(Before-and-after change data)
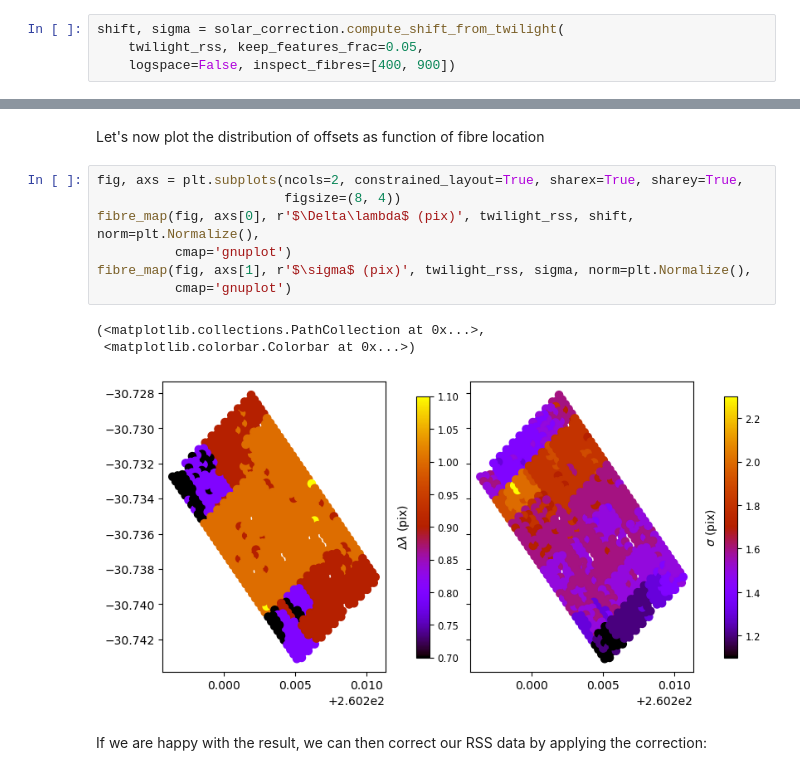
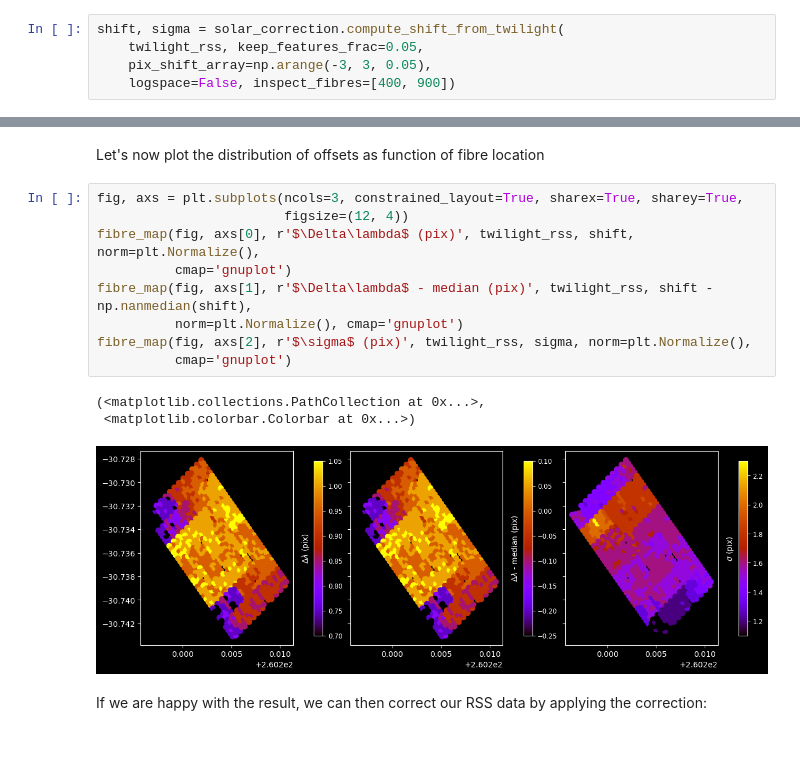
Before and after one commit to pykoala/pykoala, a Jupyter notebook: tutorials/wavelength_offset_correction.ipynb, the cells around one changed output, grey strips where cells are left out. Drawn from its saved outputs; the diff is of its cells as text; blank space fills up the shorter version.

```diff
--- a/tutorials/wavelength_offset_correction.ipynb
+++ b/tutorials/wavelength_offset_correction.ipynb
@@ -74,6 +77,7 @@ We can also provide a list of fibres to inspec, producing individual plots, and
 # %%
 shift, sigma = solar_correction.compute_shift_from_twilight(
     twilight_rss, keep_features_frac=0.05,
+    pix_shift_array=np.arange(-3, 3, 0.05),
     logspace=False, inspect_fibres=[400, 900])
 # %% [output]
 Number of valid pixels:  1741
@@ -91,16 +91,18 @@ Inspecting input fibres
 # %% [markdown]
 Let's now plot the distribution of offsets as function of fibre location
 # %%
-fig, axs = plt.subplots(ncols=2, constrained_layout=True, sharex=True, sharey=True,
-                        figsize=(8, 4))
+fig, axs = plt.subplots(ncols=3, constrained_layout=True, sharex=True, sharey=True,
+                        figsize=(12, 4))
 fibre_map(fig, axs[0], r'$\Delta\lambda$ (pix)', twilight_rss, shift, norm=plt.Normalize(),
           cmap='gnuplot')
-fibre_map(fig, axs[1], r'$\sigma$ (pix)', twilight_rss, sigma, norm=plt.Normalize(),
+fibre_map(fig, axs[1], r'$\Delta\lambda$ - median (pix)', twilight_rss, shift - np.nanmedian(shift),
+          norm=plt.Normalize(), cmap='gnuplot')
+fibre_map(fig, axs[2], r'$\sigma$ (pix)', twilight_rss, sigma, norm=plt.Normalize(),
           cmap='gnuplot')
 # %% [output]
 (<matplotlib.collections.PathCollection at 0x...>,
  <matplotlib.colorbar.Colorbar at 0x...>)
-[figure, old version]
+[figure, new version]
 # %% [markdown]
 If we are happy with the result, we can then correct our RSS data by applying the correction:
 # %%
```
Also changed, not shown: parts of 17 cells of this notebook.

--

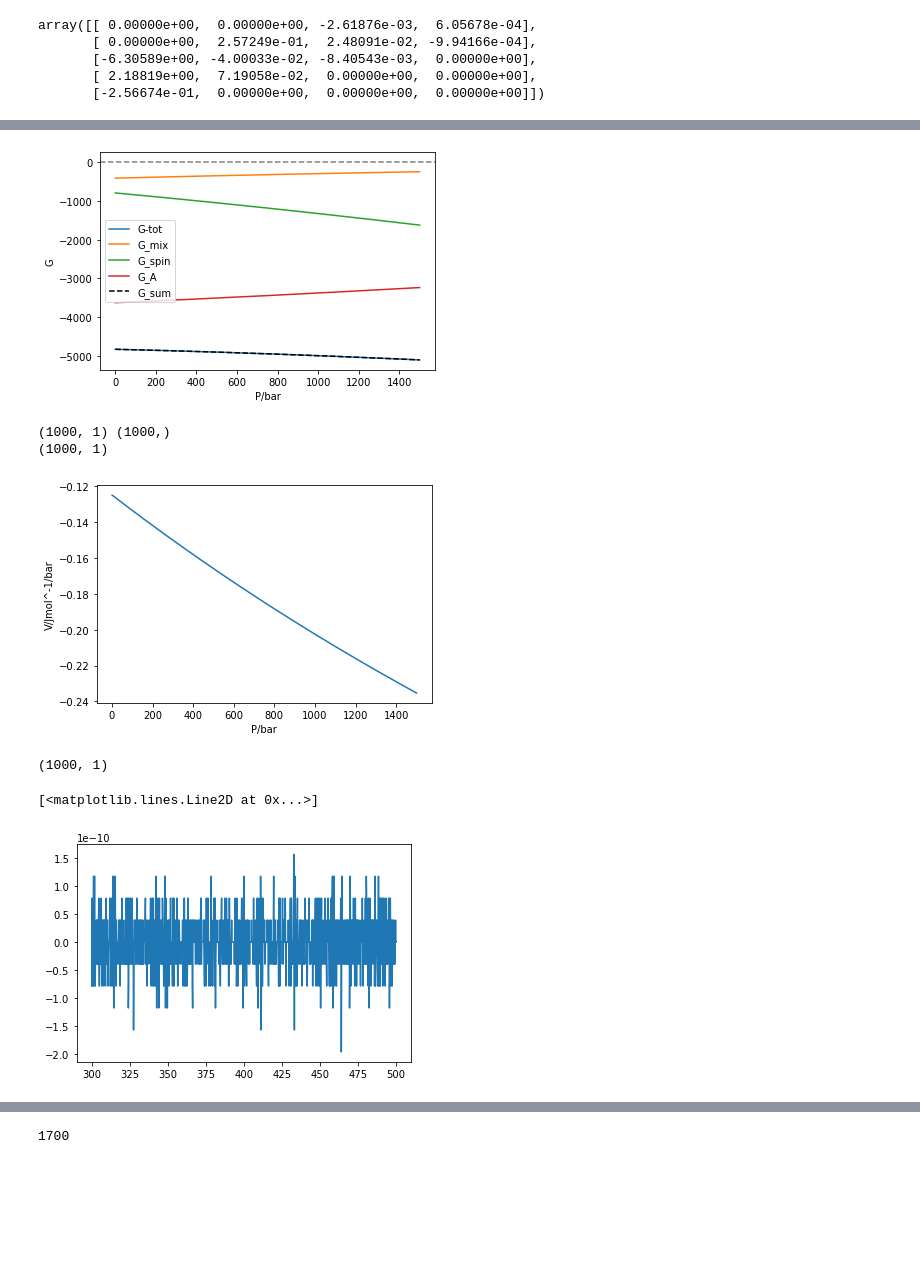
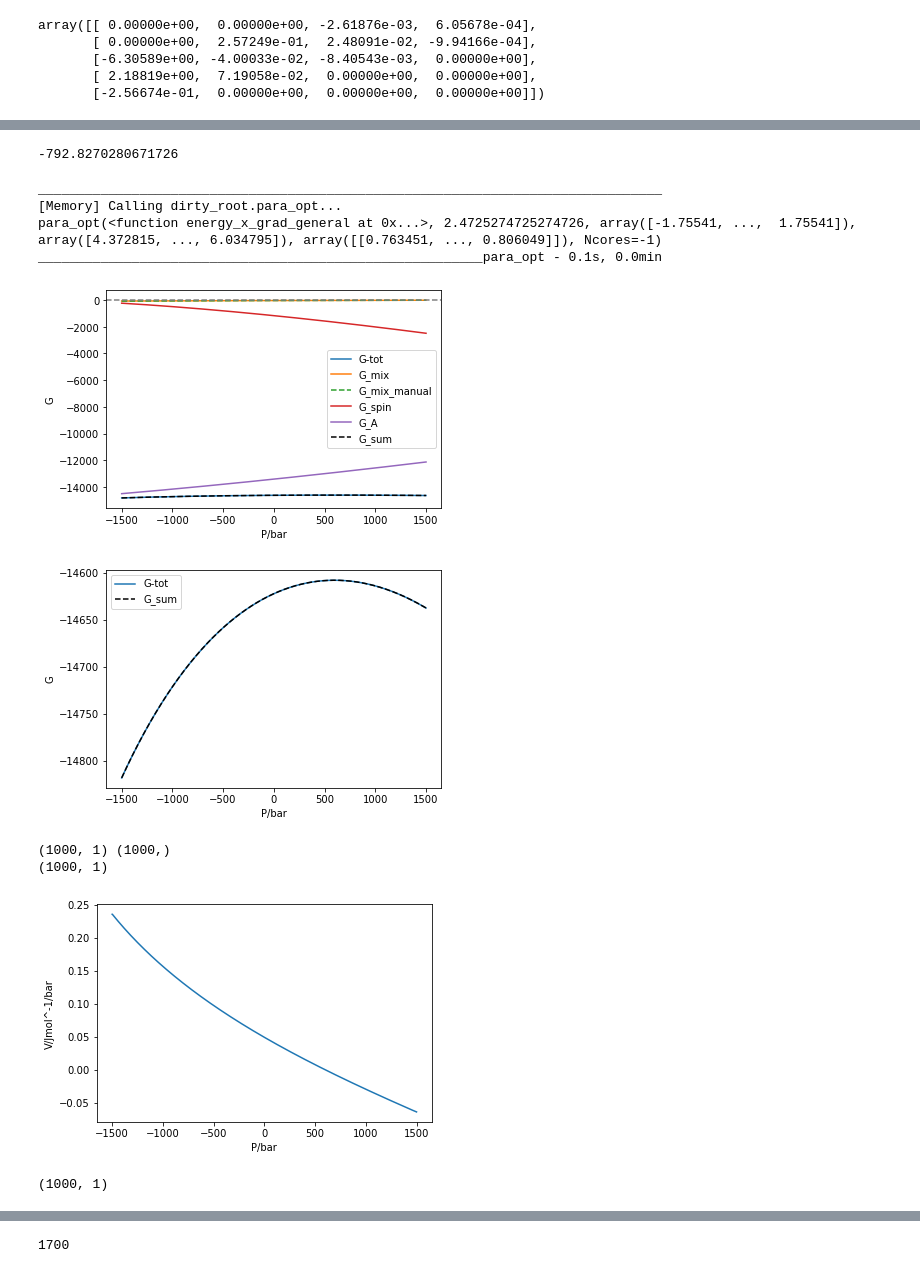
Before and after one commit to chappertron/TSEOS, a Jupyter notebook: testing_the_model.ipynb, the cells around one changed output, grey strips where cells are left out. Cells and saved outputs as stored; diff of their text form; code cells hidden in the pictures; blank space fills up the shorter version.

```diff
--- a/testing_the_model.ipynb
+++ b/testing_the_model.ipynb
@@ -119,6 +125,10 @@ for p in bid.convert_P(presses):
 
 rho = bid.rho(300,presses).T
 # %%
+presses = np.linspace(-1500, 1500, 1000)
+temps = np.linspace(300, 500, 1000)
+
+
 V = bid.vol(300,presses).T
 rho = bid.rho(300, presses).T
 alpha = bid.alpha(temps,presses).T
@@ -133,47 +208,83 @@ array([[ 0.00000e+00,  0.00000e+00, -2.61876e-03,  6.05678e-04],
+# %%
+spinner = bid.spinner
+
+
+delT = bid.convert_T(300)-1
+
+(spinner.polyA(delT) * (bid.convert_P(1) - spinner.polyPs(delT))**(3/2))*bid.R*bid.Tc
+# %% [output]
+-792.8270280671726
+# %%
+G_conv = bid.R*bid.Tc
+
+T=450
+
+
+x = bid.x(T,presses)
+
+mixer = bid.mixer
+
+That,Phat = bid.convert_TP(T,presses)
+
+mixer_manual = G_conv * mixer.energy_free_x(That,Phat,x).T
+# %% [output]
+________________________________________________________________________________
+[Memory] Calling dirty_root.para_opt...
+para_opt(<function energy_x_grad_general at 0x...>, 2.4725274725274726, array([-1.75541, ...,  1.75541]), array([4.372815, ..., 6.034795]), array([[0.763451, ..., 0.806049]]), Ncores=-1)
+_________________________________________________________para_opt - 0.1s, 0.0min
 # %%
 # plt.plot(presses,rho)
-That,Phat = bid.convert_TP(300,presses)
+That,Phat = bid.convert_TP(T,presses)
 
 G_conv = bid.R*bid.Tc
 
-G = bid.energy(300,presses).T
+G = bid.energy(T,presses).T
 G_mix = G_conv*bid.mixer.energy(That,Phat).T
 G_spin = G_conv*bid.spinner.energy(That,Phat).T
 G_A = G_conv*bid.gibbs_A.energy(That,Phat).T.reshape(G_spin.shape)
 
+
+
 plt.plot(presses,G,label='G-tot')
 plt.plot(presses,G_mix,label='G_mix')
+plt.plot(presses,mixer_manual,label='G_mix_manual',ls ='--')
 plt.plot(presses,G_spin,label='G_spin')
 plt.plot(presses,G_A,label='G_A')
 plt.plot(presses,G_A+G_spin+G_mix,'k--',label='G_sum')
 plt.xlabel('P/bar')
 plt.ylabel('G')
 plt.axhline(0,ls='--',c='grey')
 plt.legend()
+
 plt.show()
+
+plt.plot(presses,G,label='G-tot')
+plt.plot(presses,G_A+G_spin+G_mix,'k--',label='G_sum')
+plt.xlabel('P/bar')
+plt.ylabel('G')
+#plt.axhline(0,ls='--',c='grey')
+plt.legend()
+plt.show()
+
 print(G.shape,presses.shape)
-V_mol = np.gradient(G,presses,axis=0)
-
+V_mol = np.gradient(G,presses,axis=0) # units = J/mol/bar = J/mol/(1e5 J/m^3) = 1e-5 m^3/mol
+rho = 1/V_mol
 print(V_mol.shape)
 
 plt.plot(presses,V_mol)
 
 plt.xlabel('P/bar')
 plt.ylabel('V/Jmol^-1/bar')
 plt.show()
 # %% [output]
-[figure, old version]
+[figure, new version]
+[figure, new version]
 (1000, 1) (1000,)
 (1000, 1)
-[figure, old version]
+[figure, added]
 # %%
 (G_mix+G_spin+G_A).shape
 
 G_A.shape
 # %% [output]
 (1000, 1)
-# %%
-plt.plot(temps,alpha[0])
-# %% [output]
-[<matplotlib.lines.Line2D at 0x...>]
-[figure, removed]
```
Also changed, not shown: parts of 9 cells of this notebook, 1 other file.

▶ _Task directions_
Among the entries, copy every line containing the word "Phat".

▶ _Solution below_
+That,Phat = bid.convert_TP(T,presses)
+mixer_manual = G_conv * mixer.energy_free_x(That,Phat,x).T
-That,Phat = bid.convert_TP(300,presses)
+That,Phat = bid.convert_TP(T,presses)
 G_mix = G_conv*bid.mixer.energy(That,Phat).T
 G_spin = G_conv*bid.spinner.energy(That,Phat).T
 G_A = G_conv*bid.gibbs_A.energy(That,Phat).T.reshape(G_spin.shape)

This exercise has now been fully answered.